1 tbsp golden syrup
1 cup flour (we use plain wholemeal)
pinch of salt
1 cup coconut
1 cup sugar (we use dark brown sugar)
1 cup rolled oats
2 teaspoons bicarb soda
2 tbsp boiling water
6 drops vanilla
1. Preheat oven to 180 degrees.
2. Grease 3 oven slides. (We use baking paper and we only need 2.)
3. Gently melt butter and golden syrup (do not boil or burn).
4. Sift flour and salt (I skip this step. Wholemeal flour doesn’t sift well.)
5. Add sugar, cocout, rolled oats and vanilla to flour and salt.
6. Dissolve bicarb soda in water.
7. Mix all ingredients together well.
8. Put out in small balls on oven tray, allowing room for biscuits to flatten and spread out during cooking. (Or in Juniordwarf’s case, squoosh some dough together and throw onto the oven tray.)
9. Bake in oven 10-15 minutes (I recommend watching them very closely after 10 minutes.)
10. Allow to rest on tray for ½ minute before lifting off with a spatula to cool on cake cooler.
(Courtesy of Superorganisermum. Except her recipe has blueberries and I didn’t include them.)
150g butter, softened
1 cup brown sugar
2 eggs, lightly beaten
2 ripe bananas, peeled, mashed (see notes)
2 cups self-raising flour
1 teaspoon baking powder
1/2 cup milk
butter, to serve
1. Preheat oven to 180°C.
2. Grease base and sides of a 7cm deep, 11cm x 21cm (base) loaf pan. Line with baking paper, allowing a 2cm overhang at both long ends
3. Using an electric mixer, cream butter and sugar until pale.
4. Add egg, in 2 batches, beating well after each addition.
5. Stir in banana.
6. Sift flour and baking powder over banana mixture.
7. Add milk. Stir with a wooden spoon until combined.
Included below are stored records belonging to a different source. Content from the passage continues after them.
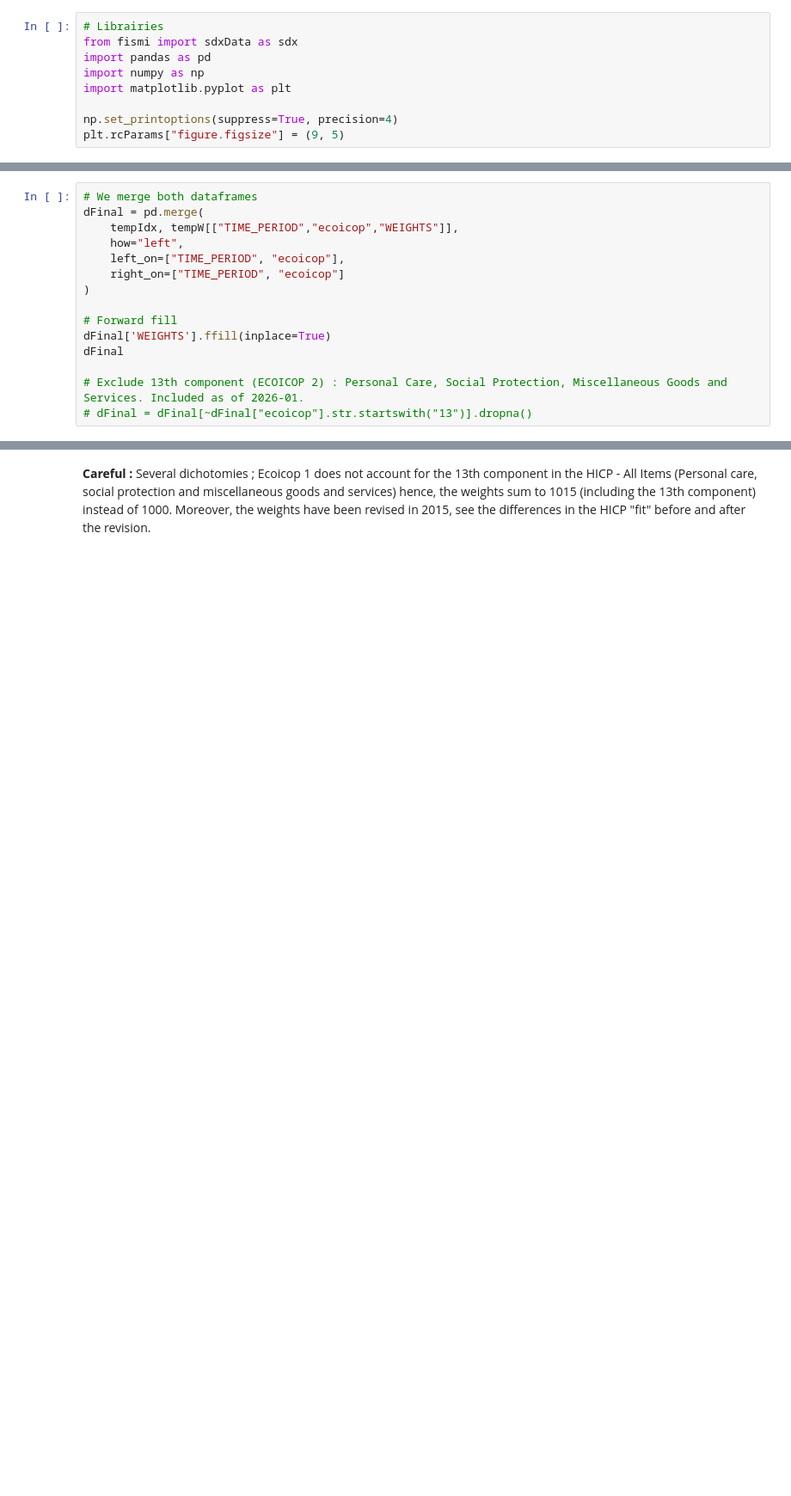
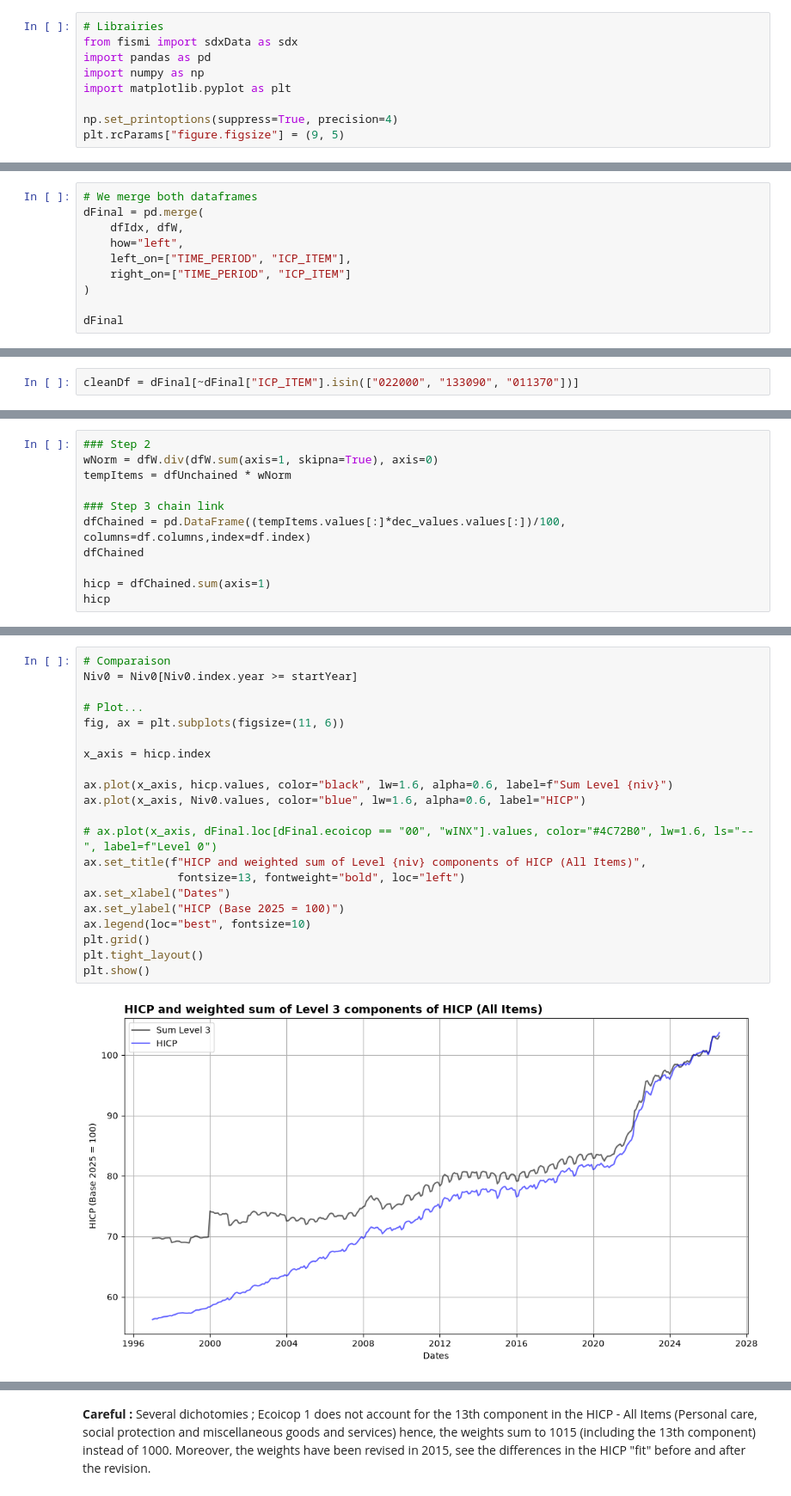
Before and after one commit to Lea-Gosselin/ismi-index, a Jupyter notebook: collectData.ipynb, the cells around one changed output, grey strips where cells are left out. Shown at 86% size. Drawn from its saved outputs; the diff is of its cells as text; blank space fills up the shorter version.

Commit message:
Step 1-3 chain and unchained to reconstruct parents from child items

```diff
--- a/collectData.ipynb
+++ b/collectData.ipynb
@@ -96,16 +181,11 @@ tempW = tempW.rename(columns={"OBS_VALUE":"WEIGHTS"})
 # %%
 # We merge both dataframes
 dFinal = pd.merge(
-    tempIdx, tempW[["TIME_PERIOD","ecoicop","WEIGHTS"]],
+    dfIdx, dfW,
     how="left",
-    left_on=["TIME_PERIOD", "ecoicop"],
-    right_on=["TIME_PERIOD", "ecoicop"]
+    left_on=["TIME_PERIOD", "ICP_ITEM"],
+    right_on=["TIME_PERIOD", "ICP_ITEM"]
 )
 
-# Forward fill
-dFinal['WEIGHTS'].ffill(inplace=True)
 dFinal
-
-# Exclude 13th component (ECOICOP 2) : Personal Care, Social Protection, Miscellaneous Goods and Services. Included as of 2026-01.
-# dFinal = dFinal[~dFinal["ecoicop"].str.startswith("13")].dropna()
 # %% [output]
@@ -166,0 +358,2 @@ See the caveats in the documentation: https://pandas.pydata.org/pandas-docs/stab
+# %%
+cleanDf = dFinal[~dFinal["ICP_ITEM"].isin(["022000", "133090", "011370"])]
@@ -166,0 +447,11 @@ See the caveats in the documentation: https://pandas.pydata.org/pandas-docs/stab
+# %%
+### Step 2
+wNorm = dfW.div(dfW.sum(axis=1, skipna=True), axis=0)
+tempItems = dfUnchained * wNorm
+
+### Step 3 chain link
+dfChained = pd.DataFrame((tempItems.values[:]*dec_values.values[:])/100, columns=df.columns,index=df.index)
+dfChained
+
+hicp = dfChained.sum(axis=1)
+hicp
@@ -166,0 +472,23 @@ See the caveats in the documentation: https://pandas.pydata.org/pandas-docs/stab
+# %%
+# Comparaison
+Niv0 = Niv0[Niv0.index.year >= startYear]
+
+# Plot...
+fig, ax = plt.subplots(figsize=(11, 6))
+
+x_axis = hicp.index
+
+ax.plot(x_axis, hicp.values, color="black", lw=1.6, alpha=0.6, label=f"Sum Level {niv}")
+ax.plot(x_axis, Niv0.values, color="blue", lw=1.6, alpha=0.6, label="HICP")
+
+# ax.plot(x_axis, dFinal.loc[dFinal.ecoicop == "00", "wINX"].values, color="#4C72B0", lw=1.6, ls="--", label=f"Level 0")
+ax.set_title(f"HICP and weighted sum of Level {niv} components of HICP (All Items)",
+              fontsize=13, fontweight="bold", loc="left")
+ax.set_xlabel("Dates")
+ax.set_ylabel("HICP (Base 2025 = 100)")
+ax.legend(loc="best", fontsize=10)
+plt.grid()
+plt.tight_layout()
+plt.show()
+# %% [output]
+[figure, added]
```
Also changed, not shown: parts of 39 cells of this notebook, 3 other files.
8. Spoon mixture into loaf pan. Smooth surface.
9. Bake for 45 to 50 minutes or until a skewer inserted into the centre comes out clean. (Ours needed over an hour.)
10. Cool in pan for 10 minutes. Lift onto a wire rack to cool completely. Cut into 10 even slices.